It will be accessible. It will be safe. And it will be space for the community.
Just exactly what will be in the space when it’s done is still up in the air. However, renovations of the historic Merchants Bank of Canada building on Main St. are underway this summer.
Under the stewardship of the Humboldt and District Museum and Gallery (HDMG) since last year, the circa-1920 building at 601 Main St. was formerly known as the Willkommen Centre, and was a place where tourists could come to learn a bit about the history of Humboldt.
It had been donated to the City of Humboldt by the CIBC in 1989.
In the future, the building will be used by the HDMG, as after 30 years of serving the community from the historic Post Office building across Main St. from the Merchants Bank building, the museum needs to expand its operations to better serve the growing city and region.
They will be using the Merchants Bank building to do so. But first, a few things have to be done to the building to make it work.
Jennifer Hoesgen, director of the HDMG, and Wanda Lefebvre, chair of the HDMG Foundation, met the Journal in the building last week to explain what the renovation project entails.
Phase 1 of the project involves addressing accessibility and safety in the building.
They are changing the heating and cooling systems, replacing the boiler system with forced air and putting in new duct work. They are also installing sprinklers and a fire alarm panel, and putting in an elevator and wheelchair accessible washrooms, said Lefebvre.
The budget for this phase is about $375,000.
Phase 2 involves creating community space in the building — installing new lighting, flooring, a new ceiling, and painting everything — cosmetic work.
The budget for this part of the project is $125,000.
Renovations are currently in Phase one.
Some temporary walls that had once enclosed office space in the building have been taken down, and the structural work needed to install the elevator near the front door has been installed. New stairs will go in up to the second level of the building, and up to the main floor from the entrance, which will be at ground level to allow for easy access by those in wheelchairs.
“It will be a much nicer entrance,” Hoesgen promised. “More open.”
The elevator is the only major structural change that will be made to the building, Hoesgen said.
“The beauty of this historic building is its location, the architecture outside, and the history of the building,” she said. And they don’t want to change that.
On the second floor, which was once an apartment, not much will change at all, beyond new flooring, paint and lighting.
“We’re going to leave it as is,” she said. “There are some natural spaces up there that are nice exhibition spaces.”
Just what will be displayed in those spaces has not yet been decided, however.
The HDMG board is still trying to determine what the overall vision for the building will be, Hoesgen said.
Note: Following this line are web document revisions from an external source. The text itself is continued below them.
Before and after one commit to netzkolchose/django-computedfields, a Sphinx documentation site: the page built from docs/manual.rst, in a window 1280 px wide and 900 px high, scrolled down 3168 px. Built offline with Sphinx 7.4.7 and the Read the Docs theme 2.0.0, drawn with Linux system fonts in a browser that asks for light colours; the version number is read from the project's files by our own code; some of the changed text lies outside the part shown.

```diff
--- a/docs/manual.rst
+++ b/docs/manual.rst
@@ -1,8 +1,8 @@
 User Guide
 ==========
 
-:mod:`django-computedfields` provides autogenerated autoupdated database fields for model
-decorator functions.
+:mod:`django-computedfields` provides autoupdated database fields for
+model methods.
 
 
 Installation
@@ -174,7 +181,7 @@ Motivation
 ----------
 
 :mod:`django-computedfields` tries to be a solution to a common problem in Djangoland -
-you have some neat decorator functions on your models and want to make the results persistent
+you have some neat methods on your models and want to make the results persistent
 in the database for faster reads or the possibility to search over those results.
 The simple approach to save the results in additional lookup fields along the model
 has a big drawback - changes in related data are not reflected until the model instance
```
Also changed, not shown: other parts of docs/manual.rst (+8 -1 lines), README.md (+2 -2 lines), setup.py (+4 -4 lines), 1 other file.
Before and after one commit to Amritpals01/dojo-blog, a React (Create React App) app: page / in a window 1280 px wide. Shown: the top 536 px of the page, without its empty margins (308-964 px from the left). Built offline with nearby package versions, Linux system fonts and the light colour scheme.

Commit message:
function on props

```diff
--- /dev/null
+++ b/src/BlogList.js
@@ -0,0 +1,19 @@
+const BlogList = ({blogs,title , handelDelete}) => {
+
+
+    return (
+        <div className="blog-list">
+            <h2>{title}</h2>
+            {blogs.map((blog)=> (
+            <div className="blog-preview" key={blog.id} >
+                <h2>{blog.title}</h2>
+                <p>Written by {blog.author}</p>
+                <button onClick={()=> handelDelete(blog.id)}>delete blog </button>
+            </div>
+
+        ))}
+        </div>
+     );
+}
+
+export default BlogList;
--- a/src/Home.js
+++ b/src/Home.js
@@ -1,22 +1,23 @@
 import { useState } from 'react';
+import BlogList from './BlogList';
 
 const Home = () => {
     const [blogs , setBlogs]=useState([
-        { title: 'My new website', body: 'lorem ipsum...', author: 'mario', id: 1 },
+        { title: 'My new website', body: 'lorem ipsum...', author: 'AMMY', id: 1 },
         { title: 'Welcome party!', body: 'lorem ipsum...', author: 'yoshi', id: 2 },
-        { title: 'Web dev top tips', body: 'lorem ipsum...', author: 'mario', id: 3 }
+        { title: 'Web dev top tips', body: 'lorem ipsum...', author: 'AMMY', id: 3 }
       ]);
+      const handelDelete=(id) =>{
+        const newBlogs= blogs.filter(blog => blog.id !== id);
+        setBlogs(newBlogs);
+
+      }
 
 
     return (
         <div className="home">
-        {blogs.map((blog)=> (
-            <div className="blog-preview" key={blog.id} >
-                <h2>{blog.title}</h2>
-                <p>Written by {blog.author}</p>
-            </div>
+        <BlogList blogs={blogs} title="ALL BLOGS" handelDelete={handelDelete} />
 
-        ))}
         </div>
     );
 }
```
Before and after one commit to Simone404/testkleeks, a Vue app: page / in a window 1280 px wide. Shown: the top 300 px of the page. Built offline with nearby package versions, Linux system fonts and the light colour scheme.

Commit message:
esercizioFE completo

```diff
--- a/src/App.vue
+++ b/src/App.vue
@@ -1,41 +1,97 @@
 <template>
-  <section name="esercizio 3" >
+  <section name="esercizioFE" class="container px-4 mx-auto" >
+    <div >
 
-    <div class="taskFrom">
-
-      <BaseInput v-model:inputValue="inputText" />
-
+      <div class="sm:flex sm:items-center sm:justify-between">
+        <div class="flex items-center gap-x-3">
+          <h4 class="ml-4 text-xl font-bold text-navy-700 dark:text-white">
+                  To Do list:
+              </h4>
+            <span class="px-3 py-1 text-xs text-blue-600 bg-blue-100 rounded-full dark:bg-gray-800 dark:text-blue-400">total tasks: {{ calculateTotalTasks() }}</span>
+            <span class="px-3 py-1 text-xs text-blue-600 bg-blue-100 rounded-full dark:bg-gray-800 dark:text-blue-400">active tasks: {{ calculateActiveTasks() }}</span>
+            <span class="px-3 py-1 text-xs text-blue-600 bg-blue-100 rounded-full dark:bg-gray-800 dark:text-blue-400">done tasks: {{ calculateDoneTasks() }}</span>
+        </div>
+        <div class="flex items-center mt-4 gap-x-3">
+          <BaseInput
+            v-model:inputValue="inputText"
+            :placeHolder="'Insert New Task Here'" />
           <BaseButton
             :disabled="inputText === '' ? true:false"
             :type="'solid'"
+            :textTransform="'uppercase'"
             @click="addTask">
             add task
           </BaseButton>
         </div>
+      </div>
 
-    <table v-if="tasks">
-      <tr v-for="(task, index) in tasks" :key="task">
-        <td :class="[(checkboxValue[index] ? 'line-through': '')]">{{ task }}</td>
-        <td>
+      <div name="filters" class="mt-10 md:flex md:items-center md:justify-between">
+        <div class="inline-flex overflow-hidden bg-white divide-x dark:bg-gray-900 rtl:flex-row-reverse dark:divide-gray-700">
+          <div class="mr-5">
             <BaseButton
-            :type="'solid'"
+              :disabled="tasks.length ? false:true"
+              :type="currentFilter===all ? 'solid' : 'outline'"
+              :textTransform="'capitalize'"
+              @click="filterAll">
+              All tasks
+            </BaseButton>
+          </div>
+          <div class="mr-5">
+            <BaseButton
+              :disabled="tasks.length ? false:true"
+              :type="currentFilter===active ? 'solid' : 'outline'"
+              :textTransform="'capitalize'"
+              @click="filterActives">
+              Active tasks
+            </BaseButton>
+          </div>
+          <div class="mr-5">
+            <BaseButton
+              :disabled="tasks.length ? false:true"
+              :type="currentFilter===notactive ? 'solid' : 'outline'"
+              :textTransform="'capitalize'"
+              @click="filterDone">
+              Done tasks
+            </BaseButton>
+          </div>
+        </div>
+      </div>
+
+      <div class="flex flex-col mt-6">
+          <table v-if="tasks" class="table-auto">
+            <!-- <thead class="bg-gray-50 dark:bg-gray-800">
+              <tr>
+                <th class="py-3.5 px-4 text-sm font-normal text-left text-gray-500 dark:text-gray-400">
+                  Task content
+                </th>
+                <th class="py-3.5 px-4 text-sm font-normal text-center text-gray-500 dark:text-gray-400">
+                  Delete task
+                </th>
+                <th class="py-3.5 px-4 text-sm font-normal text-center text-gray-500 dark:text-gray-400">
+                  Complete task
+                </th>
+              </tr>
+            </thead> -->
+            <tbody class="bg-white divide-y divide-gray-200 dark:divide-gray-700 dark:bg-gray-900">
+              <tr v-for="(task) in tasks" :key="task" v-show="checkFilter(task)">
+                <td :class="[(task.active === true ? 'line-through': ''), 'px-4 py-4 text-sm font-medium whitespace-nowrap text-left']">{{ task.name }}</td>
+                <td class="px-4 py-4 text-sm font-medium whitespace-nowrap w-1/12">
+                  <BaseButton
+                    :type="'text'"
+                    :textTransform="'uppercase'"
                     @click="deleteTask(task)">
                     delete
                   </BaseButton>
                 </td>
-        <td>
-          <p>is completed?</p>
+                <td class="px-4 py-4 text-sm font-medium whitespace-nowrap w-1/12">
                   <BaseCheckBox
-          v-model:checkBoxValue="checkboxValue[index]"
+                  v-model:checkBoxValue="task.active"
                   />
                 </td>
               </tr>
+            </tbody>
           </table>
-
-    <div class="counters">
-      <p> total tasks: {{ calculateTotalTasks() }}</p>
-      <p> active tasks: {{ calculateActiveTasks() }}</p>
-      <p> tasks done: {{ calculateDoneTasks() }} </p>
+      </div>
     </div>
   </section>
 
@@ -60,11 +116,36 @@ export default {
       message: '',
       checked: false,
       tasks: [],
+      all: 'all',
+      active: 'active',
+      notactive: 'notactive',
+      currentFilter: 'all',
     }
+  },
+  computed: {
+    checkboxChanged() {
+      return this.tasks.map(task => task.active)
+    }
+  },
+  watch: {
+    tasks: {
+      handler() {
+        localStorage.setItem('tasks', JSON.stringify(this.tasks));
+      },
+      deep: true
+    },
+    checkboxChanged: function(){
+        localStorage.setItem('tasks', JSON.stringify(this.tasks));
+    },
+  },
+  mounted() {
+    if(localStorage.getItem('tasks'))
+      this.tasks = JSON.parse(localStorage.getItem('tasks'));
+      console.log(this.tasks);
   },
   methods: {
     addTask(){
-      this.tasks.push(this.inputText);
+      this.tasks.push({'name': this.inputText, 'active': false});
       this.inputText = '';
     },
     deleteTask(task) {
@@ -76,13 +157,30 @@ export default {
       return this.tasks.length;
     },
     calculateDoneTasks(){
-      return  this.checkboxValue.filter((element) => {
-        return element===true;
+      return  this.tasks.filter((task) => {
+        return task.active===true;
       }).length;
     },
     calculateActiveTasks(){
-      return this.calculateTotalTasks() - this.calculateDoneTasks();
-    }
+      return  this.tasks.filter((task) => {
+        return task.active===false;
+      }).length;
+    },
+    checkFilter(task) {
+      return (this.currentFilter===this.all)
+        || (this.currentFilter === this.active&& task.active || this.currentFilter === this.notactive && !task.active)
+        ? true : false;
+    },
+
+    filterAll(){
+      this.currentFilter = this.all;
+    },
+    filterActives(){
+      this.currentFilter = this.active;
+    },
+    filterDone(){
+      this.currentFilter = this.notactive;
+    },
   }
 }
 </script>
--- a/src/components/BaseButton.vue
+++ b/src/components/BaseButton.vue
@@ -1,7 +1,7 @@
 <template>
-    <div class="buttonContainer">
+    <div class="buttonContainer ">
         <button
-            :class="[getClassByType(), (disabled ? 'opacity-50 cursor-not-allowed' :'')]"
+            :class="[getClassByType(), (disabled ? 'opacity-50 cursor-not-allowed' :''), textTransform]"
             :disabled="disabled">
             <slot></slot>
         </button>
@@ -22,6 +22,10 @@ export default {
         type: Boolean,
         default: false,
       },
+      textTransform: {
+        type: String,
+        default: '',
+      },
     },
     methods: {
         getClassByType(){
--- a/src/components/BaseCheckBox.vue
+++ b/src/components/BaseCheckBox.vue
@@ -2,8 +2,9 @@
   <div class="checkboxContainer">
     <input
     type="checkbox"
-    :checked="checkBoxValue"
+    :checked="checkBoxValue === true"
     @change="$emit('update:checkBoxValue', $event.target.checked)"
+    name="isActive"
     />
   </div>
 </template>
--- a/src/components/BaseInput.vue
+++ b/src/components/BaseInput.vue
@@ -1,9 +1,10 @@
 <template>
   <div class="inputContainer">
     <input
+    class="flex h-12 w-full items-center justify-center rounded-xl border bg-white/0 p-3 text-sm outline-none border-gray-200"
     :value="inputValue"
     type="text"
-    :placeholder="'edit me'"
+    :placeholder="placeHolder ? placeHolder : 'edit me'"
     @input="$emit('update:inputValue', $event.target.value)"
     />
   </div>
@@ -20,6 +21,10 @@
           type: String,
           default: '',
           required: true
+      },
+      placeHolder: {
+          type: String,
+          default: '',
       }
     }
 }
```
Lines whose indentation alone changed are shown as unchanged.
“We’re looking at what parts of the museum... would fit best (in the bank building),” she noted. “We want to make it as efficient as possible, (operating) out of two buildings.”
All of the renovations they are doing, she said, could fit any exhibition, as they are just the basics to get the building ready for anything.
In the meantime, while renovations are going on, Hoesgen is consulting with experts and professionals about different aspects of the building, including lighting and design. She’s talked to fellow museum curators, gallery managers and artists.
They’ve found some surprises since renovations began.
“We’re really getting to know this building,” Hoesgen smiled.
For instance, they found a steel beam across the ceiling where the elevator was to go up to the second floor — one of those surprises that come with not having original plans for the building.
That meant adjusting their design a bit, but it all worked out in the end, and Hoesgen is happy with the location of the elevator now.
They also found a few artifacts in the walls — copies of The Star by Mail, a newspaper from Saskatoon, from June 30 and July 6, 1927, and a Bohemian beer bottle, circa unknown.
The bottle is not from 1927, Hoesgen believes, but just when it dates from, and why it was in a wall, is unknown at this point.
Funding for these renovations has come in part from grants, the City and a large donation made by Ron Bell, a great supporter of the museum for many years, a few years ago.
“He always talked about the expansion of the museum, so this will be his dream coming true,” said Hoesgen of Bell.
Just when the project will be completed depends on a few things, not the least of which is available funds.
They are fundraising for this project, the two noted.
The Friends of the Museum donated funds raised by the Festival of Wreaths last year to this project, and plan to do so again this year.
The HDMG Foundation has also done fundraisers, like barbecues and working at the RBC Cup, Lefebvre said.
Letters have also gone out to the business community, asking them to help out with donations.
It’s hoped Phase 1 of the renovations will be completed by the end of this year or January of 2013, depending on how many more surprises the historic building has in store.
As for Phase 2, that’s more dependent on fundraising.
“We can do it in phases,” Hoesgen said of the second stage of work, “but we hope to do it all at once and open everything in 2014.”